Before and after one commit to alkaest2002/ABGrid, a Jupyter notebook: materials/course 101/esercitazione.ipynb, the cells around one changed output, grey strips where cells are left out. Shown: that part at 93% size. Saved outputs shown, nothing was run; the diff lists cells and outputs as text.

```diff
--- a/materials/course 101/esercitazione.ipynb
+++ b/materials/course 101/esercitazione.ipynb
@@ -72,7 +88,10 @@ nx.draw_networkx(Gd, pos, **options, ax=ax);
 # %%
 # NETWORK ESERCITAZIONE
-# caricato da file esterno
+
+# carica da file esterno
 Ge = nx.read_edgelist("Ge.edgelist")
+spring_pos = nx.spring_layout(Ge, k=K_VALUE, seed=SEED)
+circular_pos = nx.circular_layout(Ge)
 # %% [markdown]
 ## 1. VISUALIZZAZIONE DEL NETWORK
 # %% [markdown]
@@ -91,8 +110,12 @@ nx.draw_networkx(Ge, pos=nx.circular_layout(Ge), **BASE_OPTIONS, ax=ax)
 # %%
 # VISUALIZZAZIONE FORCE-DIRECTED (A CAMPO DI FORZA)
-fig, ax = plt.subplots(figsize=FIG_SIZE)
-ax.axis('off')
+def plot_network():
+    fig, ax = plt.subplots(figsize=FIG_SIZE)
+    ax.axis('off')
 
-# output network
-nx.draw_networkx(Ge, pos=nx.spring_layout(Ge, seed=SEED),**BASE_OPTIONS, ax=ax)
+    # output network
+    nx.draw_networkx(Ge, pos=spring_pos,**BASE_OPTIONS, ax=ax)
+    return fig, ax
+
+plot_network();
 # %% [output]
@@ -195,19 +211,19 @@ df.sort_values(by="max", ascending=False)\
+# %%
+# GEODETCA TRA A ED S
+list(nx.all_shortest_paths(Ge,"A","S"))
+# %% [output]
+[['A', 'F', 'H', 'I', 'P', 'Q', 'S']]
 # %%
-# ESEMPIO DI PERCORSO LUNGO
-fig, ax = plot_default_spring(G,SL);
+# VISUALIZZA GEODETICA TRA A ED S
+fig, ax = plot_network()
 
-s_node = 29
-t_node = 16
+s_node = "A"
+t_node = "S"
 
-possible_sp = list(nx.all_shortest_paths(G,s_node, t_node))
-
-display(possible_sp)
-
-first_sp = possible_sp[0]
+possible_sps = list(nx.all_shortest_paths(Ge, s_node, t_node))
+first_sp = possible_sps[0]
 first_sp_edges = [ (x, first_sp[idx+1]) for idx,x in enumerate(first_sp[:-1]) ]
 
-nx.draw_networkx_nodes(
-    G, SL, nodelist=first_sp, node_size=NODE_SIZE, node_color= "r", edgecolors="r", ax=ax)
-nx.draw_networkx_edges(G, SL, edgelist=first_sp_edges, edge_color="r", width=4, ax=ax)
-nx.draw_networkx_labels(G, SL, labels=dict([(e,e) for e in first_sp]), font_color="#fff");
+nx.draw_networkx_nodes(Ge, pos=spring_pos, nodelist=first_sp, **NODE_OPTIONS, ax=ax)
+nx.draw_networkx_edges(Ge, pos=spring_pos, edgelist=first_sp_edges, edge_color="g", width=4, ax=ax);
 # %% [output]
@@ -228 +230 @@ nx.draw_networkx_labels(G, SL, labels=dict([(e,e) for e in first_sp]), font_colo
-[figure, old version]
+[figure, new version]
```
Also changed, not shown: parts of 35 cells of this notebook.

+ + + + + + +

• **AIM OF THE TASK**:
Look through the entries above; find each line with the word "shown" and copy it.

• **TASK OUTPUT**:
Before and after one commit to alkaest2002/ABGrid, a Jupyter notebook: materials/course 101/esercitazione.ipynb, the cells around one changed output, grey strips where cells are left out. Shown: that part at 93% size. Saved outputs shown, nothing was run; the diff lists cells and outputs as text.
Also changed, not shown: parts of 35 cells of this notebook.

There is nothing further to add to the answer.